Copy out the entire listing, keeping each line exactly as it is.

____

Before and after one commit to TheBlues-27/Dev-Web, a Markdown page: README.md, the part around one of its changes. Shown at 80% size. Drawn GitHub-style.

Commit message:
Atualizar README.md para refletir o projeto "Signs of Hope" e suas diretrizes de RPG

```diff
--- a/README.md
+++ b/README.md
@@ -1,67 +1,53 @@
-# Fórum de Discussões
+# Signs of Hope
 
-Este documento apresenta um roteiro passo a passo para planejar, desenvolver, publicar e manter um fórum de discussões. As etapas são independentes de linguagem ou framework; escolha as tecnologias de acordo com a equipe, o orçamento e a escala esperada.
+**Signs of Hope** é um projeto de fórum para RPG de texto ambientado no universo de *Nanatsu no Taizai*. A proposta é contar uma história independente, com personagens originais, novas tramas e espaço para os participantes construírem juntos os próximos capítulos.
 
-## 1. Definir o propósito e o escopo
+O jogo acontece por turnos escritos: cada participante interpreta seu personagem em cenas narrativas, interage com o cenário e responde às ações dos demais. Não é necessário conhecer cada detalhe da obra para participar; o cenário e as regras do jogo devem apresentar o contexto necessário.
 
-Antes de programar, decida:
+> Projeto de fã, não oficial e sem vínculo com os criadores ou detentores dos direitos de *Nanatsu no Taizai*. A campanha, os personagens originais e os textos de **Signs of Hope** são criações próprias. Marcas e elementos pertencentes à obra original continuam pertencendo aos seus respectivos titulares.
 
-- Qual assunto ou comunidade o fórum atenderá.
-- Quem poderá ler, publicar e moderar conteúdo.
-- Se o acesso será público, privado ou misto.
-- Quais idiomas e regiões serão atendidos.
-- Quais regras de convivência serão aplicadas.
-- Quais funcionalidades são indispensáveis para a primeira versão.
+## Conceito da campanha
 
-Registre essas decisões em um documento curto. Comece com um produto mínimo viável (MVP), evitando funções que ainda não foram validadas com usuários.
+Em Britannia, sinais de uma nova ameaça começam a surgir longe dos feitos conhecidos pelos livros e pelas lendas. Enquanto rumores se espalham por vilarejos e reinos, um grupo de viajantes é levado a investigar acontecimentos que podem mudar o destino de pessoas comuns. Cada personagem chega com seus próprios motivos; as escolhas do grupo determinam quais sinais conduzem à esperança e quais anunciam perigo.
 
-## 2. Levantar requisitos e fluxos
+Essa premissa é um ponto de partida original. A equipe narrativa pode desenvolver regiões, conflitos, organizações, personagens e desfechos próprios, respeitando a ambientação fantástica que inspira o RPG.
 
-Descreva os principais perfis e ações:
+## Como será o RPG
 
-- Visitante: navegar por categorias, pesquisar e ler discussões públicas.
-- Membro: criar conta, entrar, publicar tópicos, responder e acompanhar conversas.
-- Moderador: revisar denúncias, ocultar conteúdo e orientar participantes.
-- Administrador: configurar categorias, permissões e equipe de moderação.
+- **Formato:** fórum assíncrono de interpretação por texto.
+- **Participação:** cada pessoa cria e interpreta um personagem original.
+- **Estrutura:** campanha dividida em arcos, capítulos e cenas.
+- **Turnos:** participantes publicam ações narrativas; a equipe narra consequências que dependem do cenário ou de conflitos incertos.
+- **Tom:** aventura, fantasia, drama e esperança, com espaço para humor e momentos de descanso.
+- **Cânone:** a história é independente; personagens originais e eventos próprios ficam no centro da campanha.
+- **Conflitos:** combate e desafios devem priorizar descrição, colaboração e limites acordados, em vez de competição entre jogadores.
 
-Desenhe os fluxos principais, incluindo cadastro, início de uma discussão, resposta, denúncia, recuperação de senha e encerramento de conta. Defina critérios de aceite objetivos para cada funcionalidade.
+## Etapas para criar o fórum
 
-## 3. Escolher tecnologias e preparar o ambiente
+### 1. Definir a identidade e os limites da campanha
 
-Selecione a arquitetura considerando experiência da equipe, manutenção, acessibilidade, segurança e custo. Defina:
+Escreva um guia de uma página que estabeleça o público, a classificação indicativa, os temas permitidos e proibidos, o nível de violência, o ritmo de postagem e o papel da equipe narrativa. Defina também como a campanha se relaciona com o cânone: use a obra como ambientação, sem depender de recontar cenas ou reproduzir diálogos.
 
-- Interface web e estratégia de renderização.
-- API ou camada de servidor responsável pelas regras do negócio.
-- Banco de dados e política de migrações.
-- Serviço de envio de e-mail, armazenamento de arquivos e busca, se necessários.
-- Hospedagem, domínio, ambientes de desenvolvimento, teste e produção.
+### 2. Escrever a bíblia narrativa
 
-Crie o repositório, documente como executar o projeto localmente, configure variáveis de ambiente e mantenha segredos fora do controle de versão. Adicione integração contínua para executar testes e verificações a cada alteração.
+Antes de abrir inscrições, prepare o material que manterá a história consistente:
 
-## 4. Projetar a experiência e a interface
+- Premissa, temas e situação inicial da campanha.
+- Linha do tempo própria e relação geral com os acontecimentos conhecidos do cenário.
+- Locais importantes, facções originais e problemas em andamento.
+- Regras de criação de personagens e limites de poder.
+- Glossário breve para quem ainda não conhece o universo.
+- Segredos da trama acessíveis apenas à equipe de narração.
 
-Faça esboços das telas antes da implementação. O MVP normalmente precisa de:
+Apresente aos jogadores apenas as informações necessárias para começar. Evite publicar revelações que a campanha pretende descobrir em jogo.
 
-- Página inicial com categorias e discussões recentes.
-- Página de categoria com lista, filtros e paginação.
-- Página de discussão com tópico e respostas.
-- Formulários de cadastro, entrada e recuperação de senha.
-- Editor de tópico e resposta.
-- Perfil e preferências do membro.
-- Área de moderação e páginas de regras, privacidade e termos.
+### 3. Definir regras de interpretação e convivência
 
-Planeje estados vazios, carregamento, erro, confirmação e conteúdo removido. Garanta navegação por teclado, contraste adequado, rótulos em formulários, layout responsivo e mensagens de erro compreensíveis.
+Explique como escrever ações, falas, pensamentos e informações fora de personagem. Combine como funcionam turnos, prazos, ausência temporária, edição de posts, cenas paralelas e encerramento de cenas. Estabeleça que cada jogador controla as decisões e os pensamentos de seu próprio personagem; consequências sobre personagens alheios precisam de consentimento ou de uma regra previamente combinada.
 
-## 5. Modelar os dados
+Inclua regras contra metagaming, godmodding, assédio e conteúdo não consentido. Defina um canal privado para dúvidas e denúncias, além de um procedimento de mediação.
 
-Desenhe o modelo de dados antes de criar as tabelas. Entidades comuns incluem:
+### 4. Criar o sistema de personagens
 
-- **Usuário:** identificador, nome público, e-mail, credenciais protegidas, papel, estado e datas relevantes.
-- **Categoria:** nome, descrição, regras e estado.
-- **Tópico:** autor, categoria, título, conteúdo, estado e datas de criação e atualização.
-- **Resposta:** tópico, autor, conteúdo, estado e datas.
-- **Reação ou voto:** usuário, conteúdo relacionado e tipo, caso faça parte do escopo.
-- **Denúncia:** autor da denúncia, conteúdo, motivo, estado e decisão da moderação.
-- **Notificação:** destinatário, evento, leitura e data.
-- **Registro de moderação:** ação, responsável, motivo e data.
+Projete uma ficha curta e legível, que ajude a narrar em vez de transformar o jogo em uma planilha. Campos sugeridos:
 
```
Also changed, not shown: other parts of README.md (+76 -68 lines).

____

### Answer section
Before and after one commit to TheBlues-27/Dev-Web, a Markdown page: README.md, the part around one of its changes. Shown at 80% size. Drawn GitHub-style.

Commit message:
Atualizar README.md para refletir o projeto "Signs of Hope" e suas diretrizes de RPG

```diff
--- a/README.md
+++ b/README.md
@@ -1,67 +1,53 @@
-# Fórum de Discussões
+# Signs of Hope
 
-Este documento apresenta um roteiro passo a passo para planejar, desenvolver, publicar e manter um fórum de discussões. As etapas são independentes de linguagem ou framework; escolha as tecnologias de acordo com a equipe, o orçamento e a escala esperada.
+**Signs of Hope** é um projeto de fórum para RPG de texto ambientado no universo de *Nanatsu no Taizai*. A proposta é contar uma história independente, com personagens originais, novas tramas e espaço para os participantes construírem juntos os próximos capítulos.
 
-## 1. Definir o propósito e o escopo
+O jogo acontece por turnos escritos: cada participante interpreta seu personagem em cenas narrativas, interage com o cenário e responde às ações dos demais. Não é necessário conhecer cada detalhe da obra para participar; o cenário e as regras do jogo devem apresentar o contexto necessário.
 
-Antes de programar, decida:
+> Projeto de fã, não oficial e sem vínculo com os criadores ou detentores dos direitos de *Nanatsu no Taizai*. A campanha, os personagens originais e os textos de **Signs of Hope** são criações próprias. Marcas e elementos pertencentes à obra original continuam pertencendo aos seus respectivos titulares.
 
-- Qual assunto ou comunidade o fórum atenderá.
-- Quem poderá ler, publicar e moderar conteúdo.
-- Se o acesso será público, privado ou misto.
-- Quais idiomas e regiões serão atendidos.
-- Quais regras de convivência serão aplicadas.
-- Quais funcionalidades são indispensáveis para a primeira versão.
+## Conceito da campanha
 
-Registre essas decisões em um documento curto. Comece com um produto mínimo viável (MVP), evitando funções que ainda não foram validadas com usuários.
+Em Britannia, sinais de uma nova ameaça começam a surgir longe dos feitos conhecidos pelos livros e pelas lendas. Enquanto rumores se espalham por vilarejos e reinos, um grupo de viajantes é levado a investigar acontecimentos que podem mudar o destino de pessoas comuns. Cada personagem chega com seus próprios motivos; as escolhas do grupo determinam quais sinais conduzem à esperança e quais anunciam perigo.
 
-## 2. Levantar requisitos e fluxos
+Essa premissa é um ponto de partida original. A equipe narrativa pode desenvolver regiões, conflitos, organizações, personagens e desfechos próprios, respeitando a ambientação fantástica que inspira o RPG.
 
-Descreva os principais perfis e ações:
+## Como será o RPG
 
-- Visitante: navegar por categorias, pesquisar e ler discussões públicas.
-- Membro: criar conta, entrar, publicar tópicos, responder e acompanhar conversas.
-- Moderador: revisar denúncias, ocultar conteúdo e orientar participantes.
-- Administrador: configurar categorias, permissões e equipe de moderação.
+- **Formato:** fórum assíncrono de interpretação por texto.
+- **Participação:** cada pessoa cria e interpreta um personagem original.
+- **Estrutura:** campanha dividida em arcos, capítulos e cenas.
+- **Turnos:** participantes publicam ações narrativas; a equipe narra consequências que dependem do cenário ou de conflitos incertos.
+- **Tom:** aventura, fantasia, drama e esperança, com espaço para humor e momentos de descanso.
+- **Cânone:** a história é independente; personagens originais e eventos próprios ficam no centro da campanha.
+- **Conflitos:** combate e desafios devem priorizar descrição, colaboração e limites acordados, em vez de competição entre jogadores.
 
-Desenhe os fluxos principais, incluindo cadastro, início de uma discussão, resposta, denúncia, recuperação de senha e encerramento de conta. Defina critérios de aceite objetivos para cada funcionalidade.
+## Etapas para criar o fórum
 
-## 3. Escolher tecnologias e preparar o ambiente
+### 1. Definir a identidade e os limites da campanha
 
-Selecione a arquitetura considerando experiência da equipe, manutenção, acessibilidade, segurança e custo. Defina:
+Escreva um guia de uma página que estabeleça o público, a classificação indicativa, os temas permitidos e proibidos, o nível de violência, o ritmo de postagem e o papel da equipe narrativa. Defina também como a campanha se relaciona com o cânone: use a obra como ambientação, sem depender de recontar cenas ou reproduzir diálogos.
 
-- Interface web e estratégia de renderização.
-- API ou camada de servidor responsável pelas regras do negócio.
-- Banco de dados e política de migrações.
-- Serviço de envio de e-mail, armazenamento de arquivos e busca, se necessários.
-- Hospedagem, domínio, ambientes de desenvolvimento, teste e produção.
+### 2. Escrever a bíblia narrativa
 
-Crie o repositório, documente como executar o projeto localmente, configure variáveis de ambiente e mantenha segredos fora do controle de versão. Adicione integração contínua para executar testes e verificações a cada alteração.
+Antes de abrir inscrições, prepare o material que manterá a história consistente:
 
-## 4. Projetar a experiência e a interface
+- Premissa, temas e situação inicial da campanha.
+- Linha do tempo própria e relação geral com os acontecimentos conhecidos do cenário.
+- Locais importantes, facções originais e problemas em andamento.
+- Regras de criação de personagens e limites de poder.
+- Glossário breve para quem ainda não conhece o universo.
+- Segredos da trama acessíveis apenas à equipe de narração.
 
-Faça esboços das telas antes da implementação. O MVP normalmente precisa de:
+Apresente aos jogadores apenas as informações necessárias para começar. Evite publicar revelações que a campanha pretende descobrir em jogo.
 
-- Página inicial com categorias e discussões recentes.
-- Página de categoria com lista, filtros e paginação.
-- Página de discussão com tópico e respostas.
-- Formulários de cadastro, entrada e recuperação de senha.
-- Editor de tópico e resposta.
-- Perfil e preferências do membro.
-- Área de moderação e páginas de regras, privacidade e termos.
+### 3. Definir regras de interpretação e convivência
 
-Planeje estados vazios, carregamento, erro, confirmação e conteúdo removido. Garanta navegação por teclado, contraste adequado, rótulos em formulários, layout responsivo e mensagens de erro compreensíveis.
+Explique como escrever ações, falas, pensamentos e informações fora de personagem. Combine como funcionam turnos, prazos, ausência temporária, edição de posts, cenas paralelas e encerramento de cenas. Estabeleça que cada jogador controla as decisões e os pensamentos de seu próprio personagem; consequências sobre personagens alheios precisam de consentimento ou de uma regra previamente combinada.
 
-## 5. Modelar os dados
+Inclua regras contra metagaming, godmodding, assédio e conteúdo não consentido. Defina um canal privado para dúvidas e denúncias, além de um procedimento de mediação.
 
-Desenhe o modelo de dados antes de criar as tabelas. Entidades comuns incluem:
+### 4. Criar o sistema de personagens
 
-- **Usuário:** identificador, nome público, e-mail, credenciais protegidas, papel, estado e datas relevantes.
-- **Categoria:** nome, descrição, regras e estado.
-- **Tópico:** autor, categoria, título, conteúdo, estado e datas de criação e atualização.
-- **Resposta:** tópico, autor, conteúdo, estado e datas.
-- **Reação ou voto:** usuário, conteúdo relacionado e tipo, caso faça parte do escopo.
-- **Denúncia:** autor da denúncia, conteúdo, motivo, estado e decisão da moderação.
-- **Notificação:** destinatário, evento, leitura e data.
-- **Registro de moderação:** ação, responsável, motivo e data.
+Projete uma ficha curta e legível, que ajude a narrar em vez de transformar o jogo em uma planilha. Campos sugeridos:
 
```
Also changed, not shown: other parts of README.md (+76 -68 lines).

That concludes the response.